*WHAT TO WORK ON*
Copy out each line in the material below that has the word "sewa".

Start of Block

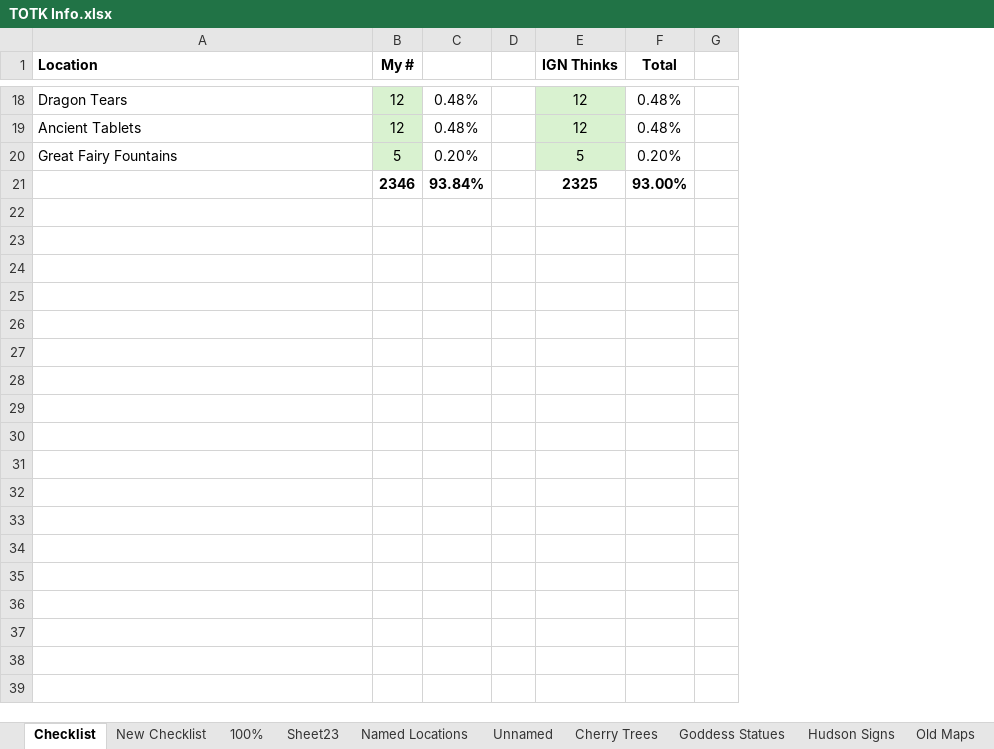
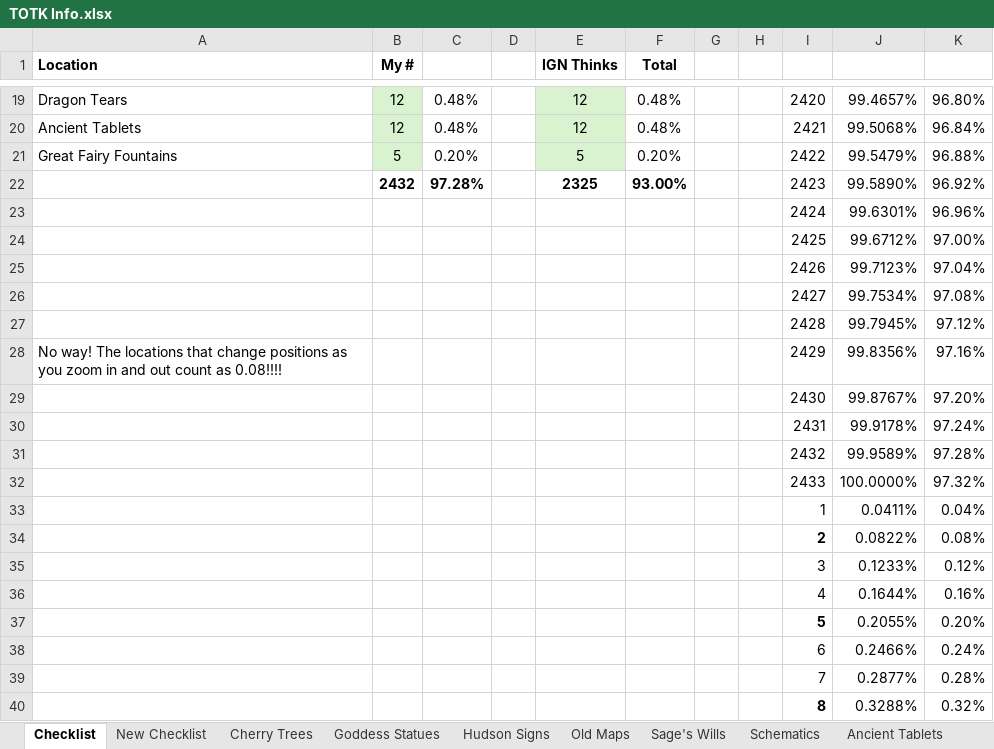
Before and after one commit to untillions/TOTK, an Excel workbook: TOTK Info.xlsx, sheet Checklist, drawn as a sheet; only a part is shown, gaps mark what is left out; values as stored, in another font and other column widths than the file's, no borders; addresses are those after the commit; the diff covers the shown part only; the diff names each change by its address in the sheet, - before the commit and + after, or states it on an @@ line.

```diff
--- a/TOTK Info.xlsx (sheet Checklist)
+++ b/TOTK Info.xlsx (sheet Checklist)
-sheet tab: 100%
-sheet tab: Sheet23
+column H, empty
+column I, rows 19-21: 2420 | 2421 | 2422; row 23: 2424
+column J, rows 19-21: 99.4657% | 99.5068% | 99.5479%; row 23: 99.6301%
+column K, rows 19-21: 96.80% | 96.84% | 96.88%; row 23: 96.96%
+row 22:  | 2432 | 97.28% |  | 2325 | 93.00% |  |  | 2423 | 99.5890% | 96.92%
-B23 (My #): 2346
+B23 (My #): (empty)
-C23: 93.84%
+C23: (empty)
-E23 (IGN Thinks): 2325
+E23 (IGN Thinks): (empty)
-F23 (Total): 93.00%
+F23 (Total): (empty)
+row 24:  |  |  |  |  |  |  |  | 2425 | 99.6712% | 97.00%
+row 25:  |  |  |  |  |  |  |  | 2426 | 99.7123% | 97.04%
+row 26:  |  |  |  |  |  |  |  | 2427 | 99.7534% | 97.08%
+row 27:  |  |  |  |  |  |  |  | 2428 | 99.7945% | 97.12%
+row 28: No way! The locations that change positions as you zoom in and out count as 0.08!!!! |  |  |  |  |  |  |  | 2429 | 99.8356% | 97.16%
+row 29:  |  |  |  |  |  |  |  | 2430 | 99.8767% | 97.20%
+row 30:  |  |  |  |  |  |  |  | 2431 | 99.9178% | 97.24%
+row 31:  |  |  |  |  |  |  |  | 2432 | 99.9589% | 97.28%
+row 32:  |  |  |  |  |  |  |  | 2433 | 100.0000% | 97.32%
+row 33:  |  |  |  |  |  |  |  | 1 | 0.0411% | 0.04%
+row 34:  |  |  |  |  |  |  |  | 2 | 0.0822% | 0.08%
+row 35:  |  |  |  |  |  |  |  | 3 | 0.1233% | 0.12%
+row 36:  |  |  |  |  |  |  |  | 4 | 0.1644% | 0.16%
+row 37:  |  |  |  |  |  |  |  | 5 | 0.2055% | 0.20%
+row 38:  |  |  |  |  |  |  |  | 6 | 0.2466% | 0.24%
+row 39:  |  |  |  |  |  |  |  | 7 | 0.2877% | 0.28%
+row 40:  |  |  |  |  |  |  |  | 8 | 0.3288% | 0.32%
```
Also changed, not shown: 18 added rows and 4 edited cells elsewhere in this sheet, sheet Named Locations, sheet Caves, sheet Temples, sheet Chasms, sheet Unnamed, sheet New Checklist, 2 more sheets, other sheet tabs, formulas that keep their value, 5 other files.
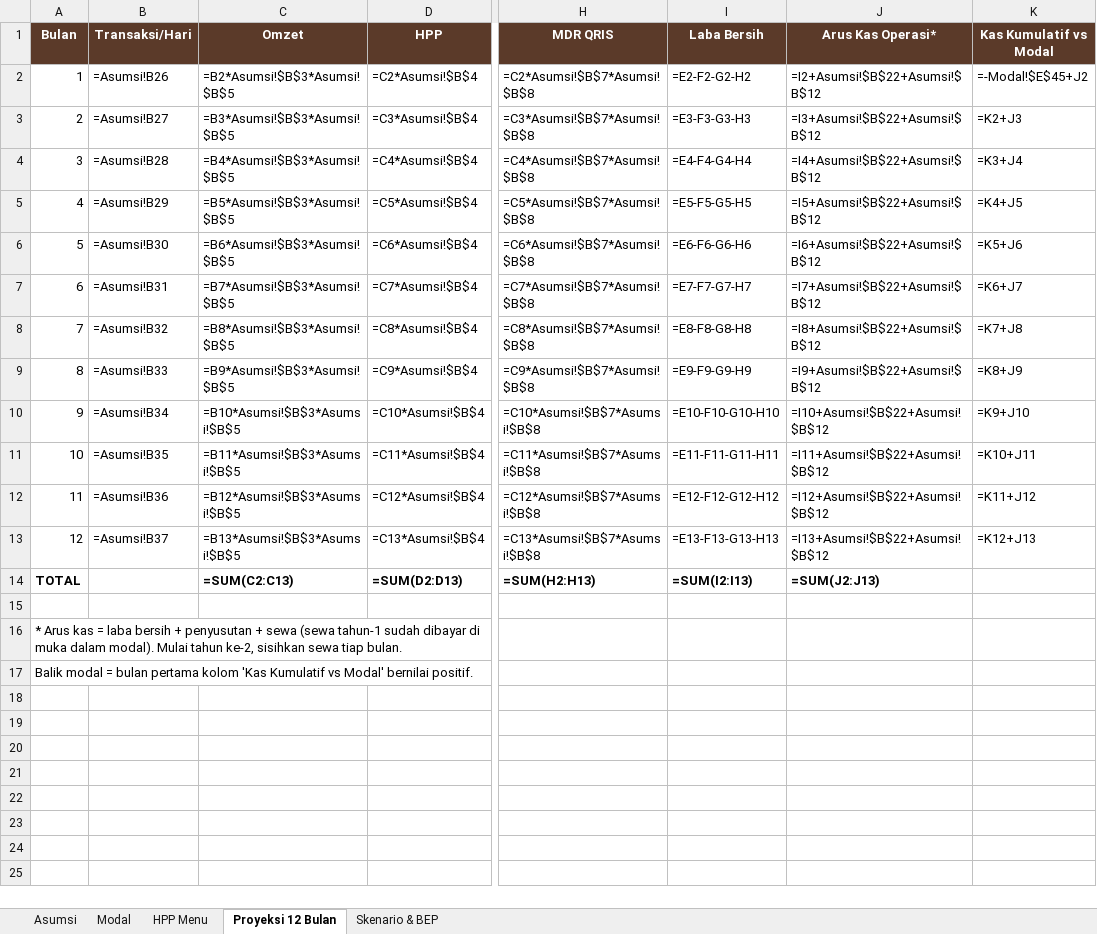
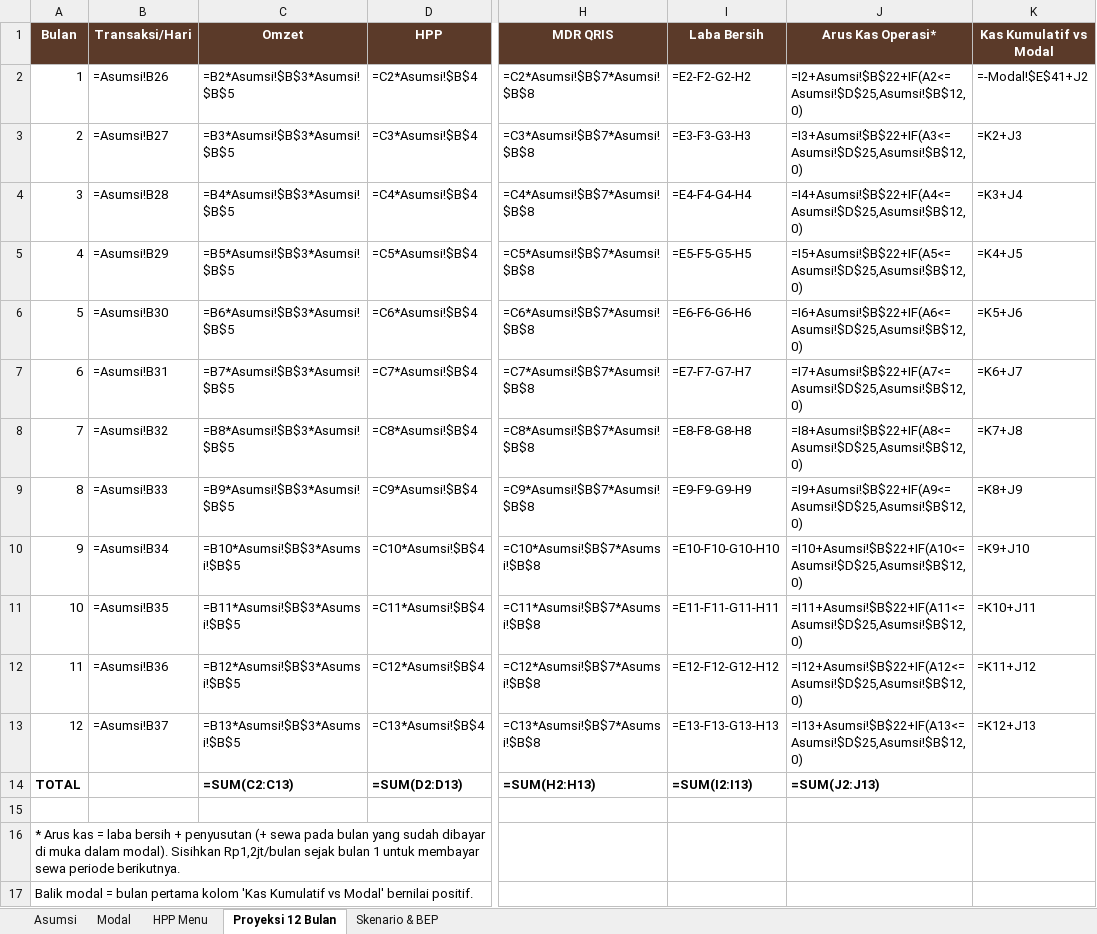
Before and after one commit to ozhiythyko17-cmyk/Malika, an Excel workbook: warkop/Model-Keuangan-Warkop.xlsx, sheet Proyeksi 12 Bulan, drawn as a sheet; only a part is shown, gaps mark what is left out; values as stored, in another font and other column widths than the file's, no borders; formulas without a stored value are shown as written; the diff names each change by its address in the sheet, - before the commit and + after, or states it on an @@ line.

```diff
--- a/warkop/Model-Keuangan-Warkop.xlsx (sheet Proyeksi 12 Bulan)
+++ b/warkop/Model-Keuangan-Warkop.xlsx (sheet Proyeksi 12 Bulan)
-J2 (Arus Kas Operasi*): =I2+Asumsi!$B$22+Asumsi!$B$12
+J2 (Arus Kas Operasi*): =I2+Asumsi!$B$22+IF(A2<=Asumsi!$D$25,Asumsi!$B$12,0)
-K2 (Kas Kumulatif vs Modal): =-Modal!$E$45+J2
+K2 (Kas Kumulatif vs Modal): =-Modal!$E$41+J2
-J3 (Arus Kas Operasi*): =I3+Asumsi!$B$22+Asumsi!$B$12
+J3 (Arus Kas Operasi*): =I3+Asumsi!$B$22+IF(A3<=Asumsi!$D$25,Asumsi!$B$12,0)
-J4 (Arus Kas Operasi*): =I4+Asumsi!$B$22+Asumsi!$B$12
+J4 (Arus Kas Operasi*): =I4+Asumsi!$B$22+IF(A4<=Asumsi!$D$25,Asumsi!$B$12,0)
-J5 (Arus Kas Operasi*): =I5+Asumsi!$B$22+Asumsi!$B$12
+J5 (Arus Kas Operasi*): =I5+Asumsi!$B$22+IF(A5<=Asumsi!$D$25,Asumsi!$B$12,0)
-J6 (Arus Kas Operasi*): =I6+Asumsi!$B$22+Asumsi!$B$12
+J6 (Arus Kas Operasi*): =I6+Asumsi!$B$22+IF(A6<=Asumsi!$D$25,Asumsi!$B$12,0)
-J7 (Arus Kas Operasi*): =I7+Asumsi!$B$22+Asumsi!$B$12
+J7 (Arus Kas Operasi*): =I7+Asumsi!$B$22+IF(A7<=Asumsi!$D$25,Asumsi!$B$12,0)
-J8 (Arus Kas Operasi*): =I8+Asumsi!$B$22+Asumsi!$B$12
+J8 (Arus Kas Operasi*): =I8+Asumsi!$B$22+IF(A8<=Asumsi!$D$25,Asumsi!$B$12,0)
-J9 (Arus Kas Operasi*): =I9+Asumsi!$B$22+Asumsi!$B$12
+J9 (Arus Kas Operasi*): =I9+Asumsi!$B$22+IF(A9<=Asumsi!$D$25,Asumsi!$B$12,0)
-J10 (Arus Kas Operasi*): =I10+Asumsi!$B$22+Asumsi!$B$12
+J10 (Arus Kas Operasi*): =I10+Asumsi!$B$22+IF(A10<=Asumsi!$D$25,Asumsi!$B$12,0)
-J11 (Arus Kas Operasi*): =I11+Asumsi!$B$22+Asumsi!$B$12
+J11 (Arus Kas Operasi*): =I11+Asumsi!$B$22+IF(A11<=Asumsi!$D$25,Asumsi!$B$12,0)
-J12 (Arus Kas Operasi*): =I12+Asumsi!$B$22+Asumsi!$B$12
+J12 (Arus Kas Operasi*): =I12+Asumsi!$B$22+IF(A12<=Asumsi!$D$25,Asumsi!$B$12,0)
-J13 (Arus Kas Operasi*): =I13+Asumsi!$B$22+Asumsi!$B$12
+J13 (Arus Kas Operasi*): =I13+Asumsi!$B$22+IF(A13<=Asumsi!$D$25,Asumsi!$B$12,0)
-A16 (Bulan): …+ penyusutan + sewa (sewa tahun-1 sudah dibayar di muka dalam modal). Mulai tahun ke-2, sisihkan sewa tiap bulan.
+A16 (Bulan): …+ penyusutan (+ sewa pada bulan yang sudah dibayar di muka dalam modal). Sisihkan Rp1,2jt/bulan sejak bulan 1 untuk membayar sewa periode berikutnya.
```
Also changed, not shown: sheet Modal, sheet HPP Menu, sheet Asumsi, sheet Skenario & BEP, 1 other file.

End of Block

*TASK SOLUTION*
-A16 (Bulan): …+ penyusutan + sewa (sewa tahun-1 sudah dibayar di muka dalam modal). Mulai tahun ke-2, sisihkan sewa tiap bulan.
+A16 (Bulan): …+ penyusutan (+ sewa pada bulan yang sudah dibayar di muka dalam modal). Sisihkan Rp1,2jt/bulan sejak bulan 1 untuk membayar sewa periode berikutnya.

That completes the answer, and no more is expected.